RICHARDS 'V. HAYS.
band, which the patentee, under the direction of the patent·office, made material in the original patent, and would not infringe that. Fay v. Cordesma,n, 109 U. S. 408; S. C. 3 Sup. Ct. Rep. 236. If it infringes the reissue, the infringement must be of the combination without the forward band, which was applied for and rejected, and the rejection acquiesced in. What was so given up by the applicant was effectually disclaimed and surrendered to the public, (Mahn v. Harwood, 112 U. S. 354; S. C. 5 Sup. Ct. Rep. 174;) unless there is some· thing to distinguish this case in this respect from that. The patentee appears to have been ignorant of the rejection and change of claim until shortly before the reissue. Had he known of the rejection he might, and probably would, have pursued a different course from what the solicitor took for him. It is argued that therein was a sufficient mistake to allow of a restoration of the original claim by a reissue asa correction. But there was no mistake in the presentation of the original claim. No part was left out or varied, by any misunderstanding between the inventor and the draughtsman of his applicacation. He succeeded in applying for exactly what he wanted. The patent-office acted upon his application understandingly and in due course. The mistake, if any, lay between him and the solicitor in not prosecuting the application in the direction of an appeal. This does not appear to be such a mistake as would allow him to resume what the records of the patent-office would show he had for so long a time left surrendered. These considerations make the validity of the reissue in respect to this infringement too doubtful to warmnt a preliminary injunction. Motion denied, and provisional stay of proceedings vacated.
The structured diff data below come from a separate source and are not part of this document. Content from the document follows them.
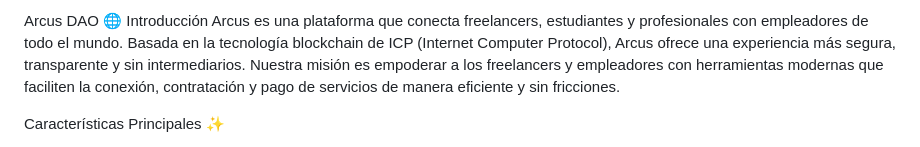
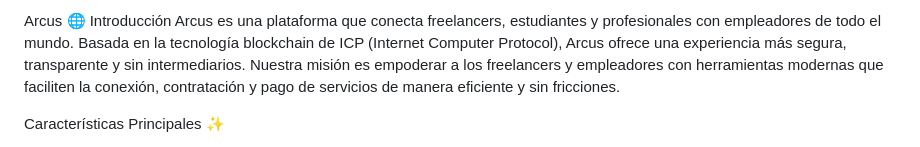
Before and after one commit to Arcus-DAO/ArcusX, a Markdown page: README.md, the part around the change. Rendered like a GitHub page.

```diff
--- a/README.md
+++ b/README.md
@@ -1,4 +1,4 @@
-Arcus DAO 🌐
+Arcus 🌐
 Introducción
 Arcus es una plataforma que conecta freelancers, estudiantes y profesionales con empleadores de todo el mundo. Basada en la tecnología blockchain de ICP (Internet Computer Protocol), Arcus ofrece una experiencia más segura, transparente y sin intermediarios. Nuestra misión es empoderar a los freelancers y empleadores con herramientas modernas que faciliten la conexión, contratación y pago de servicios de manera eficiente y sin fricciones.
 
```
(Oircuit Oourt, E. D. Penn8ylvania.
April 28, 1885.)
PATENTS trOR INVENTIONS-SQUIBS FOR BLASTING-NOVELTY-PRIOR USE.
The prior use of fU,ses embodying the essential features of the patents Nos. 8,361 and 134,128 belOg shown, held, that such patents are void for want of novelty.
In Equity. Chas. Howson and E. G. Buller, for plaintiff. Guy E. Farguhar, F. T. Chambers, and George Harding, contra. PE:& CURIAM. This bill is founded upon two patents issued to Sam- . uel H. Daddow, and to Esther H. Daddow, executrix of Samuel H. Daddow, Nos. 8,361 and 134,128, respectively. They are both for improvements in squibs for blasting, and it is alleged that the first claim 8,361 and the second claim of 134,128 have been infringed
by the defendant. Numerous witnesses have been examined touching their prior knowltuge and use of fuses embodying the essential features of those described in both patents. If this testimony is believed, it is decisive against the complainant. While it would serve no useful purpose to consider it in detail, it is sufficient to say that we are unable to discredit it, and hence the bill is dismisstJd, with costs.
DEPLANQUE v. RIPKA and others.
(Circuit Court, E. D. Penn8ylvania. April 28, 1885.)
PATENTS FOR INVENTIONS-PLAQUES FOR PAINTING AND DECORATION-INFRINGE. MENT.
The evidence failing to satisfy the court that the Deplanque Plaque Is infringed by the plaque of Ripka, the bill is dismissed.
In Equity. Jerome Carty, ·f01· plaintiff. J. Cooke Longstreth, contra. BUTLER, J. The parties may stand upon the presumptions arising out of the respective patents involved. The evidence touching the validity of the plaintiff's letters (aside from this presumption) is not conclusive. It seems probable thfl.t he got his ideas, and, instruction how to carry them out, from Mr. Ripka. This question cannot be settled by the witnesses' recollections of dates, on which the plaintiff relies. If Ripka tells the truth, there can be little doubt that be communicated the information on which the plaintiff proceeded. If the plaintiff had made the discovery at the time Ripka refers to, the conversation could not, it would seem, have occurred. The plaintiff would not have listened to the suggestions without revealing his discovery, eRpecially would not have replied as Mr. Ripka swears he did. This testimony must therefore be accepted, or discarded for want of integrity in the witness. He is, however, corroborated in part by Miss Brightenbaugh. But granting that the plaintiff did not thus get his information, it is extremely doubtful whether any invention or discovery is involved in what he did. The materials used, and the combination employed, are old. Panels for decoration were made of the same materials, combined in the same way, long before. The moulding of similar substances was common; and in most instances this seems to have been done as the plaintiff does it,-that is, by the use .of some liquid, or the application of hel1t, to moisten the substance, and render it pliable. The only thing which clearly seems to bd new is the application of the material to the formation of a plaque; and this was simply moulding it in a particular form, which certainly is not patentable of itself. Still, in the view we entertain of the case,